[[ Provided data, beginning ]]
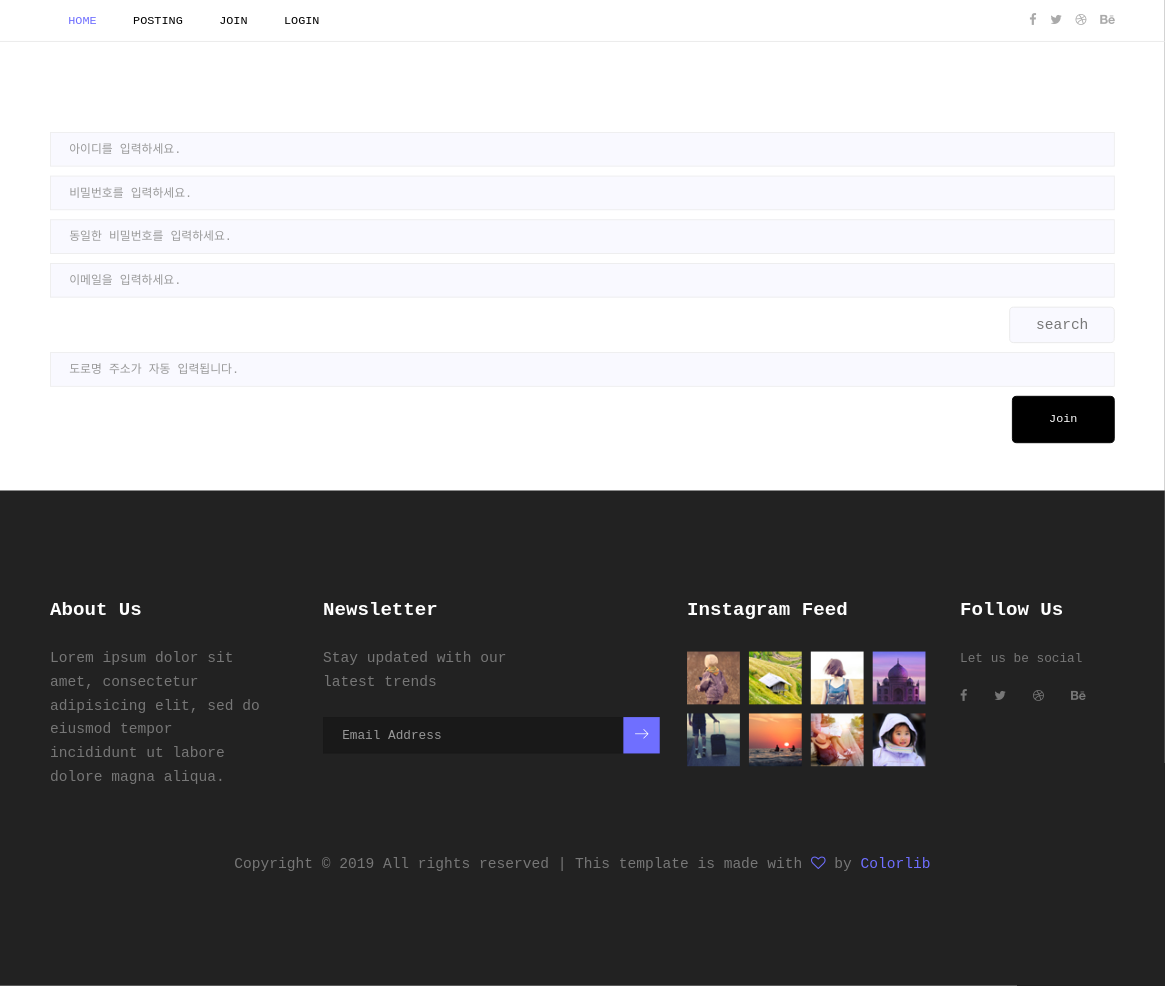
Repository: DAVISPARK/park
Page: http://localhost/blog/user/join.jsp
An editor plug-in stored every save of this project. The page is shown before and after the next save, followed by the edit.
The browser window is 1280 px wide. The pictures show the whole page, at 91% of full size.
Some web fonts or font styles are not loaded; a fallback is used. The page is served by Tomcat 9. Other server files are loaded and not shown.

Above is the page before, as saved 2019-11-07 12:31:50.

### blog/WebContent/user/join.jsp
<%@ page language="java" contentType="text/html; charset=UTF-8" pageEncoding="UTF-8"%>

<%@ include file="/include/nav.jsp"%>

<!--================Contact Area =================-->
<section class="contact_area">
	<div class="container">
		<div class="row">
			<div class="col-lg-12">
				<form class="row contact_form" action="/blog/user?cmd=join" method="post" onsubmit="return validateCheck()">
					<!-- validateCheck() 패스워드 동일성 검사 return  -->
					<div class="col-md-12">
						<div class="form-group">
							<input type="text" class="form-control" name="username" placeholder="아이디를 입력하세요." required="required" maxlength="20">
						</div>
					</div>
					<div class="col-md-12">
						<div class="form-group">
							<input type="password" class="form-control" id="password" name="password" placeholder="비밀번호를 입력하세요." required="required" maxlength="20">
						</div>
					</div>
					<div class="col-md-12">
						<div class="form-group">
							<input type="password" class="form-control" id="passwordCheck" name="passwordCheck" placeholder="동일한 비밀번호를 입력하세요." required="required" maxlength="20">
						</div>
					</div>
					<div class="col-md-12">
						<div class="form-group">
							<input type="email" class="form-control" name="email" placeholder="이메일을 입력하세요." required="required" maxlength="40">
						</div>
						</div>

						<!-- 도로명 주소 시작 -->
						<div class="col-md-12">
							<div class="form-group float-right">
								<a style="cursor:pointer;" class="blog_btn" onClick="goPopup()">search</a>
							</div>
						</div>

						<div class="col-md-12">
							<div class="form-group">
								<input type="text" class="form-control" id="roadFullAddr" name="address" placeholder="도로명 주소가 자동 입력됩니다." required="required" readonly>
							</div>
						</div>
						<!-- 도로명 주소 끝-->

					</div>
					<div class="col-md-12 text-right">
						<button type="submit" value="submit" class="btn submit_btn">Join</button>
					</div>
				</form>
			</div>
		</div>
	</div>
</section>
<!--================Contact Area =================-->
<br />
<br />

<!-- 스크립트는 항상 밑에 작성한다. -->
<script>

function goPopup(){
	// 주소검색을 수행할 팝업 페이지를 호출합니다.
	// 호출된 페이지(jusopopup.jsp)에서 실제 주소검색URL(http://www.juso.go.kr/addrlink/addrLinkUrl.do)를 호출하게 됩니다.
	var pop = window.open("/blog/juso/jusoPopup.jsp","pop","width=570,height=420, scrollbars=yes, resizable=yes");
}

//주소 입력 버튼을 누르면 콜백된다.
function jusoCallBack(roadFullAddr){
		var juso = document.querySelector('#roadFullAddr');
		juso.value = roadFullAddr;
}


	function validateCheck() {
		var password = document.querySelector('#password').value;
		var passwordCheck = document.querySelector('#passwordCheck').value;
		var roadFullAddr = document.querySelector('#roadFullAddr').value;

		if(roadFullAddr ==''){
			alert('주소를 입력하세요.');
			return false;
		}

		if (password === passwordCheck) {
			console.log('비밀번호가 동일합니다.');
			return true;
		} else {
			console.log('비밀번호가 틀렸습니다.');
			alert('비밀번호가 동일하지 않습니다. 다시 입력해주세요.');
			return false;
		}

	}
</script>

<%@ include file="/include/footer.jsp"%>

### blog/WebContent/include/nav.jsp
<%@ page language="java" contentType="text/html; charset=UTF-8" pageEncoding="UTF-8"%>
    <%@ taglib prefix="c" uri="http://java.sun.com/jsp/jstl/core" %>
<!doctype html>
<html lang="en">
<head>
<!-- Required meta tags -->
<meta charset="utf-8">
<meta name="viewport" content="width=device-width, initial-scale=1, shrink-to-fit=no">
<link rel="icon" href="/blog/img/favicon.png" type="/blog/image/png">
<title>Cos Blog</title>
<!-- Bootstrap CSS -->
<link rel="stylesheet" href="/blog/css/bootstrap.css">
<link rel="stylesheet" href="/blog/vendors/linericon/style.css">
<link rel="stylesheet" href="/blog/css/font-awesome.min.css">
<link rel="stylesheet" href="/blog/vendors/owl-carousel/owl.carousel.min.css">
<link rel="stylesheet" href="/blog/vendors/lightbox/simpleLightbox.css">
<link rel="stylesheet" href="/blog/vendors/nice-select/css/nice-select.css">
<link rel="stylesheet" href="/blog/vendors/animate-css/animate.css">
<link rel="stylesheet" href="/blog/vendors/jquery-ui/jquery-ui.css">
<!-- main css -->
<link rel="stylesheet" href="/blog/css/style.css">
<link rel="stylesheet" href="/blog/css/responsive.css">
</head>
<body>

	<!--================Header Menu Area =================-->
	<header class="header_area">
		<div class="main_menu">
			<nav class="navbar navbar-expand-lg navbar-light">
				<div class="container box_1620">
					<!-- Brand and toggle get grouped for better mobile display -->
					<a class="navbar-brand logo_h" href="#"><img src="/blog/img/logo.png" alt=""></a>
					<button class="navbar-toggler" type="button" data-toggle="collapse" data-target="#navbarSupportedContent" aria-controls="navbarSupportedContent" aria-expanded="false"
						aria-label="Toggle navigation">
						<span class="icon-bar"></span> <span class="icon-bar"></span> <span class="icon-bar"></span>
					</button>

					<!-- Collect the nav links, forms, and other content for toggling -->
					<div class="collapse navbar-collapse offset" id="navbarSupportedContent">
						<ul class="nav navbar-nav menu_nav">
							<li class="nav-item active"><a class="nav-link" href="/blog/board/index.jsp">Home</a></li>
							<li class="nav-item"><a class="nav-link" href="/blog/board/write.jsp">Posting</a></li>

							<c:choose>
								<c:when test="${empty sessionScope.user}">
								<li class="nav-item"><a class="nav-link" href="/blog/user/join.jsp">Join</a></li>
								<li class="nav-item"><a class="nav-link" href="/blog/user/login.jsp">Login</a></li>
								</c:when>
								<c:otherwise>
								<li class="nav-item"><a class="nav-link" href="/blog/user/update.jsp">Profile</a></li>
								<li class="nav-item"><a class="nav-link" href="/blog/user?cmd=logout">Logout</a></li>
								</c:otherwise>
							</c:choose>

						</ul>
						<ul class="nav navbar-nav navbar-right header_social ml-auto">
							<li class="nav-item"><a href="#"><i class="fa fa-facebook"></i></a></li>
							<li class="nav-item"><a href="#"><i class="fa fa-twitter"></i></a></li>
							<li class="nav-item"><a href="#"><i class="fa fa-dribbble"></i></a></li>
							<li class="nav-item"><a href="#"><i class="fa fa-behance"></i></a></li>
						</ul>
					</div>
				</div>
			</nav>
		</div>

	</header>
	<!--================Header Menu Area =================-->

### blog/WebContent/include/footer.jsp
<%@ page language="java" contentType="text/html; charset=UTF-8" pageEncoding="UTF-8"%>
<!--================ start footer Area  =================-->
<footer class="footer-area p_120">
	<div class="container">
		<div class="row">
			<div class="col-lg-3  col-md-6 col-sm-6">
				<div class="single-footer-widget">
					<h6 class="footer_title">About Us</h6>
					<p>Lorem ipsum dolor sit amet, consectetur adipisicing elit, sed do eiusmod tempor incididunt ut labore dolore magna aliqua.</p>
				</div>
			</div>
			<div class="col-lg-4 col-md-6 col-sm-6">
				<div class="single-footer-widget">
					<h6 class="footer_title">Newsletter</h6>
					<p>Stay updated with our latest trends</p>
					<div id="mc_embed_signup">
						<form target="_blank" action="https://spondonit.us12.list-manage.com/subscribe/post?u=1462626880ade1ac87bd9c93a&amp;id=92a4423d01" method="get" class="subscribe_form relative">
							<div class="input-group d-flex flex-row">
								<input name="EMAIL" placeholder="Email Address" onfocus="this.placeholder = ''" onblur="this.placeholder = 'Email Address '" required="" type="email">
								<button class="btn sub-btn">
									<span class="lnr lnr-arrow-right"></span>
								</button>
							</div>
							<div class="mt-10 info"></div>
						</form>
					</div>
				</div>
			</div>
			<div class="col-lg-3 col-md-6 col-sm-6">
				<div class="single-footer-widget instafeed">
					<h6 class="footer_title">Instagram Feed</h6>
					<ul class="list instafeed d-flex flex-wrap">
						<li><img src="/blog/img/instagram/Image-01.jpg" alt=""></li>
						<li><img src="/blog/img/instagram/Image-02.jpg" alt=""></li>
						<li><img src="/blog/img/instagram/Image-03.jpg" alt=""></li>
						<li><img src="/blog/img/instagram/Image-04.jpg" alt=""></li>
						<li><img src="/blog/img/instagram/Image-05.jpg" alt=""></li>
						<li><img src="/blog/img/instagram/Image-06.jpg" alt=""></li>
						<li><img src="/blog/img/instagram/Image-07.jpg" alt=""></li>
						<li><img src="/blog/img/instagram/Image-08.jpg" alt=""></li>
					</ul>
				</div>
			</div>
			<div class="col-lg-2 col-md-6 col-sm-6">
				<div class="single-footer-widget f_social_wd">
					<h6 class="footer_title">Follow Us</h6>
					<p>Let us be social</p>
					<div class="f_social">
						<a href="#"><i class="fa fa-facebook"></i></a> <a href="#"><i class="fa fa-twitter"></i></a> <a href="#"><i class="fa fa-dribbble"></i></a> <a href="#"><i class="fa fa-behance"></i></a>
					</div>
				</div>
			</div>
		</div>
		<div class="row footer-bottom d-flex justify-content-between align-items-center">
			<p class="col-lg-12 footer-text text-center">
				<!-- Link back to Colorlib can't be removed. Template is licensed under CC BY 3.0. -->
				Copyright &copy;
				<script>
					document.write(new Date().getFullYear());
				</script>
				All rights reserved | This template is made with <i class="fa fa-heart-o" aria-hidden="true"></i> by <a href="https://colorlib.com" target="_blank">Colorlib</a>
				<!-- Link back to Colorlib can't be removed. Template is licensed under CC BY 3.0. -->
			</p>
		</div>
	</div>
</footer>
<!--================ End footer Area  =================-->




<!-- Optional JavaScript -->
<!-- jQuery first, then Popper.js, then Bootstrap JS -->
<script src="/blog/js/jquery-3.2.1.min.js"></script>
<script src="/blog/js/popper.js"></script>
<script src="/blog/js/bootstrap.min.js"></script>
<script src="/blog/js/stellar.js"></script>
<script src="/blog/vendors/lightbox/simpleLightbox.min.js"></script>
<script src="/blog/vendors/nice-select/js/jquery.nice-select.min.js"></script>
<script src="/blog/vendors/isotope/imagesloaded.pkgd.min.js"></script>
<script src="/blog/vendors/isotope/isotope-min.js"></script>
<script src="/blog/vendors/owl-carousel/owl.carousel.min.js"></script>
<script src="/blog/vendors/jquery-ui/jquery-ui.js"></script>
<script src="/blog/js/jquery.ajaxchimp.min.js"></script>
<script src="/blog/js/mail-script.js"></script>
<script src="/blog/js/theme.js"></script>

</body>
</html>

Loaded but not shown: blog/WebContent/css/bootstrap.css (library); blog/WebContent/vendors/linericon/style.css (library); blog/WebContent/css/font-awesome.min.css (library); blog/WebContent/vendors/owl-carousel/owl.carousel.min.css (common file); blog/WebContent/vendors/lightbox/simpleLightbox.css (library); blog/WebContent/vendors/nice-select/css/nice-select.css (library); blog/WebContent/vendors/animate-css/animate.css (library); blog/WebContent/vendors/jquery-ui/jquery-ui.css (library); blog/WebContent/js/jquery-3.2.1.min.js (library); blog/WebContent/js/popper.js (library); blog/WebContent/js/bootstrap.min.js (library); blog/WebContent/js/stellar.js (library); blog/WebContent/vendors/lightbox/simpleLightbox.min.js (library); blog/WebContent/vendors/nice-select/js/jquery.nice-select.min.js (common file); blog/WebContent/vendors/isotope/imagesloaded.pkgd.min.js (library); blog/WebContent/vendors/isotope/isotope-min.js (library); blog/WebContent/vendors/owl-carousel/owl.carousel.min.js (library); blog/WebContent/vendors/jquery-ui/jquery-ui.js (library); blog/WebContent/js/jquery.ajaxchimp.min.js (library); blog/WebContent/js/theme.js (283 lines, source omitted); blog/WebContent/js/mail-script.js (31 lines, source omitted); blog/WebContent/css/style.css (3905 lines, source omitted); blog/WebContent/css/responsive.css (373 lines, source omitted)

After the next save:
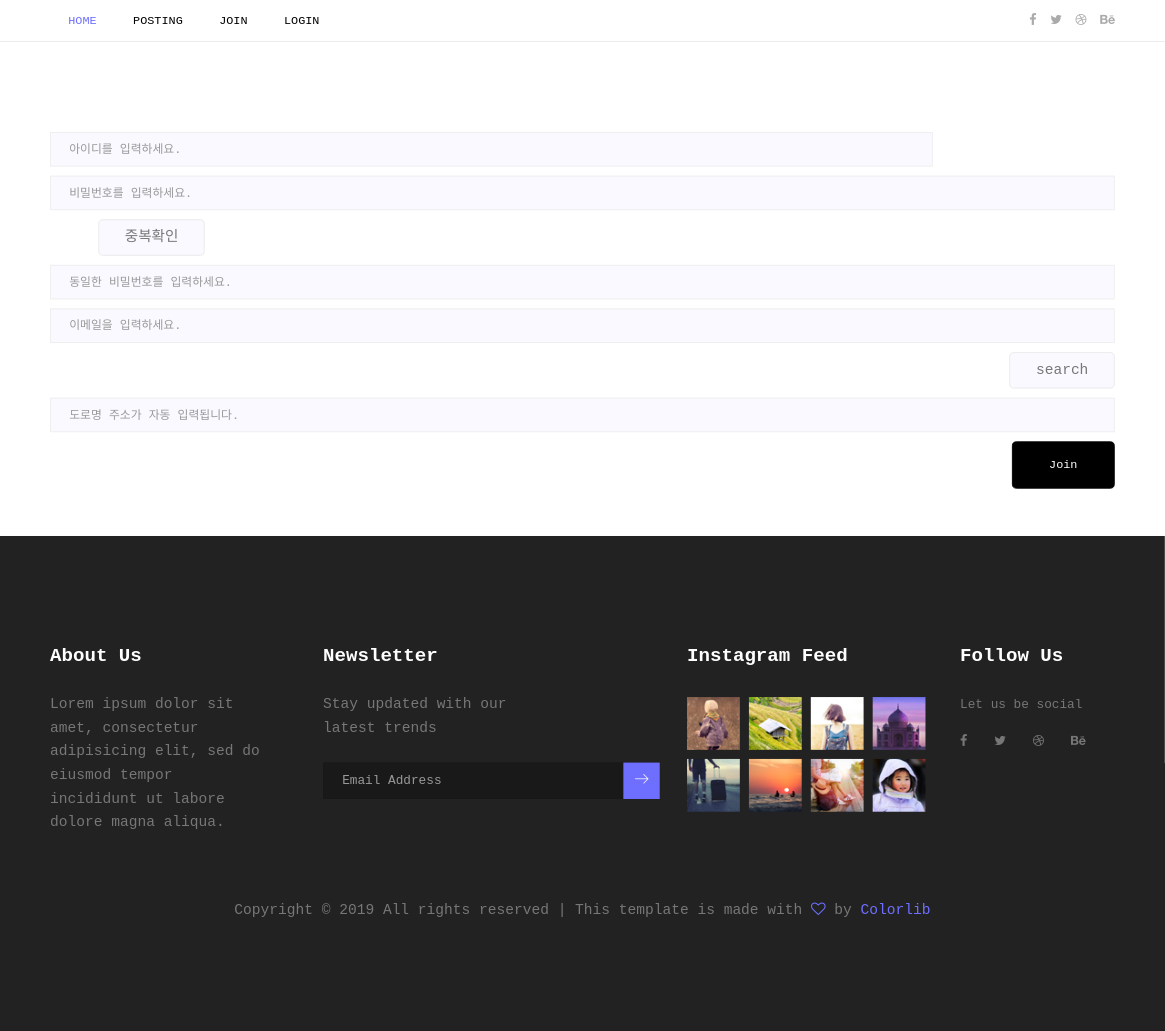
Saved 8 min 4 s later.
--- a/blog/WebContent/user/join.jsp
+++ b/blog/WebContent/user/join.jsp
@@ -9,16 +9,24 @@
 			<div class="col-lg-12">
 				<form class="row contact_form" action="/blog/user?cmd=join" method="post" onsubmit="return validateCheck()">
 					<!-- validateCheck() 패스워드 동일성 검사 return  -->
-					<div class="col-md-12">
+					<div class="col-md-10">
 						<div class="form-group">
 							<input type="text" class="form-control" name="username" placeholder="아이디를 입력하세요." required="required" maxlength="20">
 						</div>
+						<span id="username_input" style="font-size: 10px; color: red"></span>
 					</div>
 					<div class="col-md-12">
 						<div class="form-group">
 							<input type="password" class="form-control" id="password" name="password" placeholder="비밀번호를 입력하세요." required="required" maxlength="20">
 						</div>
 					</div>
+
+					<div class="col-md-2">
+						<div class="form-group float-right">
+							<a style="cursor: pointer;" class="blog_btn" onClick="usernameCheck()">중복확인</a>
+						</div>
+					</div>
+
 					<div class="col-md-12">
 						<div class="form-group">
 							<input type="password" class="form-control" id="passwordCheck" name="passwordCheck" placeholder="동일한 비밀번호를 입력하세요." required="required" maxlength="20">
@@ -28,29 +36,28 @@
 						<div class="form-group">
 							<input type="email" class="form-control" name="email" placeholder="이메일을 입력하세요." required="required" maxlength="40">
 						</div>
+					</div>
+
+					<!-- 도로명 주소 시작 -->
+					<div class="col-md-12">
+						<div class="form-group float-right">
+							<a style="cursor: pointer;" class="blog_btn" onClick="goPopup()">search</a>
 						</div>
+					</div>
 
-						<!-- 도로명 주소 시작 -->
-						<div class="col-md-12">
-							<div class="form-group float-right">
-								<a style="cursor:pointer;" class="blog_btn" onClick="goPopup()">search</a>
-							</div>
+					<div class="col-md-12">
+						<div class="form-group">
+							<input type="text" class="form-control" id="roadFullAddr" name="address" placeholder="도로명 주소가 자동 입력됩니다." required="required" readonly>
 						</div>
-
-						<div class="col-md-12">
-							<div class="form-group">
-								<input type="text" class="form-control" id="roadFullAddr" name="address" placeholder="도로명 주소가 자동 입력됩니다." required="required" readonly>
-							</div>
-						</div>
-						<!-- 도로명 주소 끝-->
-
 					</div>
-					<div class="col-md-12 text-right">
-						<button type="submit" value="submit" class="btn submit_btn">Join</button>
-					</div>
-				</form>
+					<!-- 도로명 주소 끝-->
 			</div>
+			<div class="col-md-12 text-right">
+				<button type="submit" value="submit" class="btn submit_btn">Join</button>
+			</div>
+			</form>
 		</div>
+	</div>
 	</div>
 </section>
 <!--================Contact Area =================-->
@@ -59,26 +66,50 @@
 
 <!-- 스크립트는 항상 밑에 작성한다. -->
 <script>
+	var usernameDuplicateCheck = false;
+	//아이디 중복 확인
+	function usernameCheck() {
+		var username = document.querySelector("#username").value;
 
-function goPopup(){
-	// 주소검색을 수행할 팝업 페이지를 호출합니다.
-	// 호출된 페이지(jusopopup.jsp)에서 실제 주소검색URL(http://www.juso.go.kr/addrlink/addrLinkUrl.do)를 호출하게 됩니다.
-	var pop = window.open("/blog/juso/jusoPopup.jsp","pop","width=570,height=420, scrollbars=yes, resizable=yes");
-}
+		//param 데이터를 전송하기 위해서는 URLSearchParams를 사용한다.
+		fetch("/blog/api/user", {
+			method : "POST",
+			body : new URLSearchParams("username=" + username)
+		}).then(function(r) {
+			return r.text();
+		}).then(function(r) {
+			var status = r; //ok 중복되지 않음.
+			var et = document.querySelector("#username_input");
 
-//주소 입력 버튼을 누르면 콜백된다.
-function jusoCallBack(roadFullAddr){
+			if (status === "ok") {
+				et.innerHTML = "사용할 수 있는 아이디 입니다.";
+				usernameDuplicateCheck = true;
+			} else {
+				et.innerHTML = "사용할 수 없는 아이디 입니다.";
+				usernameDuplicateCheck = false;
+			}
+		});
+	}
+
+	function goPopup() {
+		// 주소검색을 수행할 팝업 페이지를 호출합니다.
+		// 호출된 페이지(jusopopup.jsp)에서 실제 주소검색URL(http://www.juso.go.kr/addrlink/addrLinkUrl.do)를 호출하게 됩니다.
+		var pop = window.open("/blog/juso/jusoPopup.jsp", "pop",
+				"width=570,height=420, scrollbars=yes, resizable=yes");
+	}
+
+	//주소 입력 버튼을 누르면 콜백된다.
+	function jusoCallBack(roadFullAddr) {
 		var juso = document.querySelector('#roadFullAddr');
 		juso.value = roadFullAddr;
-}
-
+	}
 
 	function validateCheck() {
 		var password = document.querySelector('#password').value;
 		var passwordCheck = document.querySelector('#passwordCheck').value;
 		var roadFullAddr = document.querySelector('#roadFullAddr').value;
 
-		if(roadFullAddr ==''){
+		if (roadFullAddr == '') {
 			alert('주소를 입력하세요.');
 			return false;
 		}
[[ Provided data, end ]]
Your assignment:
Please reproduce exactly and only the lines from the first line of the records through the line containing "The browser window", both included, omitting any pictures.

Written solution:
Repository: DAVISPARK/park
Page: http://localhost/blog/user/join.jsp
An editor plug-in stored every save of this project. The page is shown before and after the next save, followed by the edit.
The browser window is 1280 px wide. The pictures show the whole page, at 91% of full size.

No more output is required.